Thursday, endorsement day, was the most exciting. Lots of energy and action. Stress level was high because some members of the media were aggressively seeking stories and a photo of Bristol. Security was impressive. I will not provide details about this but suffice it to say that only a fool would attack a national convention. They were concerned about anarchists and people who meant us harm. I experienced a few minutes of panic when there was a riot on a bridge in St. Paul. I didn’t want to get hurt or die while volunteering.

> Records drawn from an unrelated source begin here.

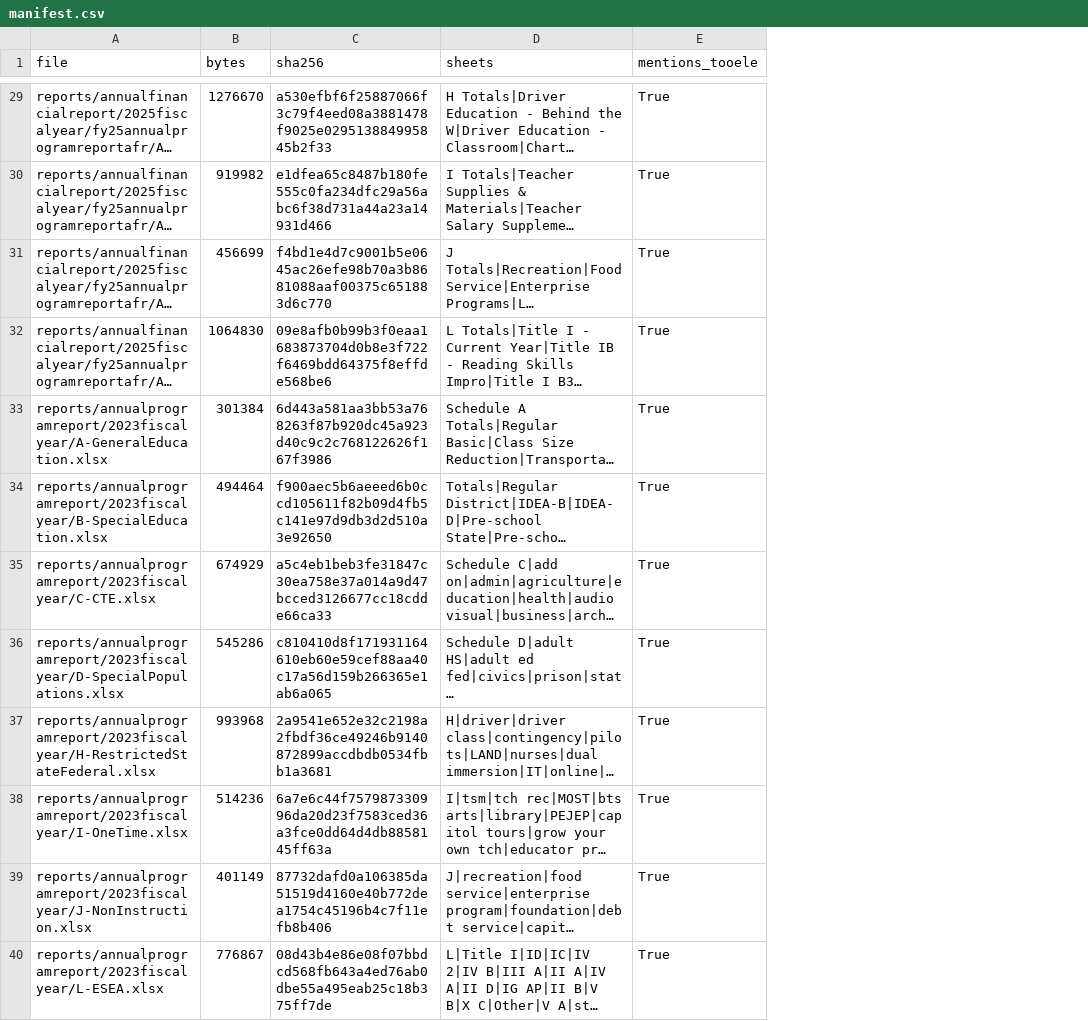
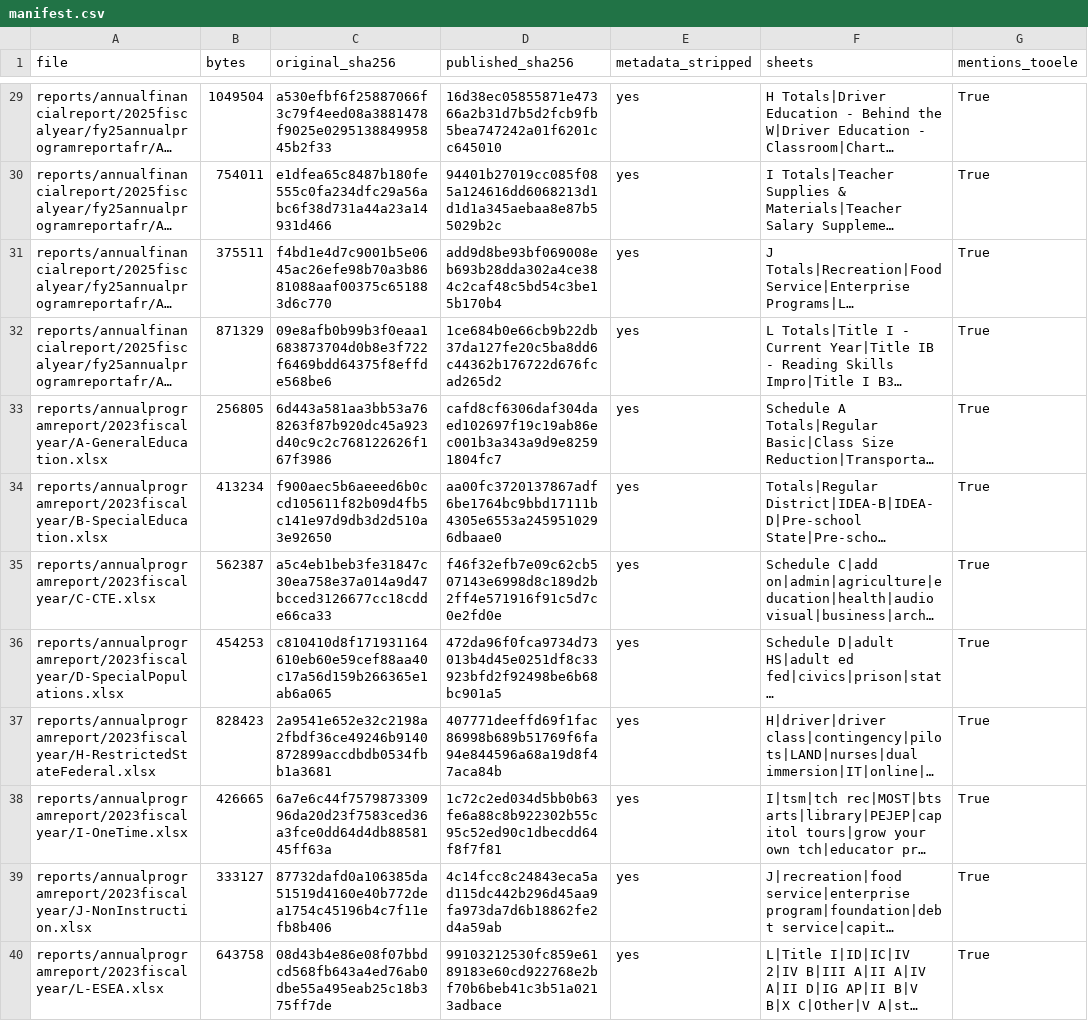
Before and after one commit to tyworthen/utahschools-fyi, a CSV file: site/assets/data/usbe/financial_reporting/manifest.csv, drawn as a sheet; only a part is shown, gaps mark what is left out; long unchanged cells end in …; the diff covers the shown part only; the diff names each change by its address in the sheet, - before the commit and + after, or states it on an @@ line.

```diff
--- a/site/assets/data/usbe/financial_reporting/manifest.csv
+++ b/site/assets/data/usbe/financial_reporting/manifest.csv
+column D (published_sha256), rows 29-40: 16d38ec05855871e47366a2b31d7b5d2fcb9fb5bea747242a01f6201cc645010 | 94401b27019cc085f085a124616dd6068213d1d1d1a345aebaa8e87b55029b2c | add9d8be93bf069008eb693b28dda302a4ce384c2caf48c5bd54c3be15b170b4 | 1ce684b0e66cb9b22db37da127fe20c5ba8dd6c44362b176722d676fcad265d2 | cafd8cf6306daf304daed102697f19c19ab86ec001b3a343a9d9e82591804fc7 | aa00fc3720137867adf6be1764bc9bbd17111b4305e6553a2459510296dbaae0 | f46f32efb7e09c62cb507143e6998d8c189d2b2ff4e571916f91c5d7c0e2fd0e | 472da96f0fca9734d73013b4d45e0251df8c33923bfd2f92498be6b68bc901a5 | 407771deeffd69f1fac86998b689b51769f6fa94e844596a68a19d8f47aca84b | 1c72c2ed034d5bb0b63fe6a88c8b922302b55c95c52ed90c1dbecdd64f8f7f81 | 4c14fcc8c24843eca5ad115dc442b296d45aa9fa973da7d6b18862fe2d4a59ab | 99103212530fc859e6189183e60cd922768e2bf70b6beb41c3b51a0213adbace
+column E (metadata_stripped), rows 29-40: all yes
-C1: sha256
+C1: original_sha256
-B29 (bytes): 1276670
+B29 (bytes): 1049504
-B30 (bytes): 919982
+B30 (bytes): 754011
-B31 (bytes): 456699
+B31 (bytes): 375511
-B32 (bytes): 1064830
+B32 (bytes): 871329
-B33 (bytes): 301384
+B33 (bytes): 256805
-B34 (bytes): 494464
+B34 (bytes): 413234
-B35 (bytes): 674929
+B35 (bytes): 562387
-B36 (bytes): 545286
+B36 (bytes): 454253
-B37 (bytes): 993968
+B37 (bytes): 828423
-B38 (bytes): 514236
+B38 (bytes): 426665
-B39 (bytes): 401149
+B39 (bytes): 333127
-B40 (bytes): 776867
+B40 (bytes): 643758
```
Also changed, not shown: 27 edited cells elsewhere in this file, site/assets/data/reference/source_registry.csv, 6 other files.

We ventured to the St. Paul Rivercentre for the Convention and were permitted to go inside. Unfortunately, we didn’t get passes to visit the convention itself, which was second-rate. I would have liked to been in the epicenter of the action and why we were there. I observed a lot of celebrities and media folks rushing around. The media was especially exhausted after covering the Democratic National Convention the week before. I too was fatigued by the end of the four days. I had to take Friday off from work to recover. It was definitely an out of the ordinary experience.
A few weeks later we were invited to a volunteer appreciation night. Not impressed. Too many people in a small space. It would have been nice to have a special party for the inner-circle folks. I met some fascinating people but didn’t procure their contact information. The Democratic National Convention will roll into the Twin Cities, hopefully in 2016 or 2020. I want to volunteer for them too. I’d be cool to be in the inner-circle and compare notes.
A national political convention has two parallel organizers, the central party committee and the candidate’s campaign. The Committee is the “river” it flows through time. The candidate is the “boat” it jumps in for a while and either gets empowered by a win or beached by a loss. When the candidate wins they gain a larger boat but the Committee Leadership is the ultimate authority as to where the political river flows.
The Committee staffers were professional. They had been through large events before and weren’t flummoxed by challenges. Whereas, the Convention-Candidate McCain staffers were mostly young and inexperienced. They were vitriolic and negative towards every action by the Obama team. They even mocked Obama’s compassion for Bristol. That was profoundly inappropriate. I presume the democrats can be just as vicious but it caustic, unprofessional, and destroys the memory of such greats as Hubert H. Humphrey. He would be ashamed of that behavior.
It was apparent by Wednesday of the RNC that the Committee was unhappy with McCain’s choice for Vice President. They were grumbling about Sarah Palin and I even overheard someone whisper, “We’ve lost it already.” I don’t blame Palin, she and her entourage were overwhelmed by the glamour of the RNC. McCain and his advisors just chose someone who wasn’t ready. Her post-campaign behavior proves that she may have never been a good fit. It was extremely immature to resign from her responsibilities as Alaska’s Governor to grab money in the national spotlight. I’d like to view the movie made about the campaign and see if it matches what I observed.
I am a social liberal and fiscal moderate; thus, politically unaffiliated. I am disgusted by the polarizing elements of both parties. They used to welcome moderates but now the zealots persecute the middle of the road (aka the majority of Americans). My hopes for a viable moderate third-option party have been thwarted. Our society suffers due to the Committees who strangle progress. They can’t see that the proverbial forest for the trees as they strangle us with their political kudzu that favors the wealthiest 1% and big corporations.
Note: Kudzu is a beautiful plant but it tends to destroy all surrounding plants as it seeks the light.
Vote November 6th!
© 2012 Ima B. Musing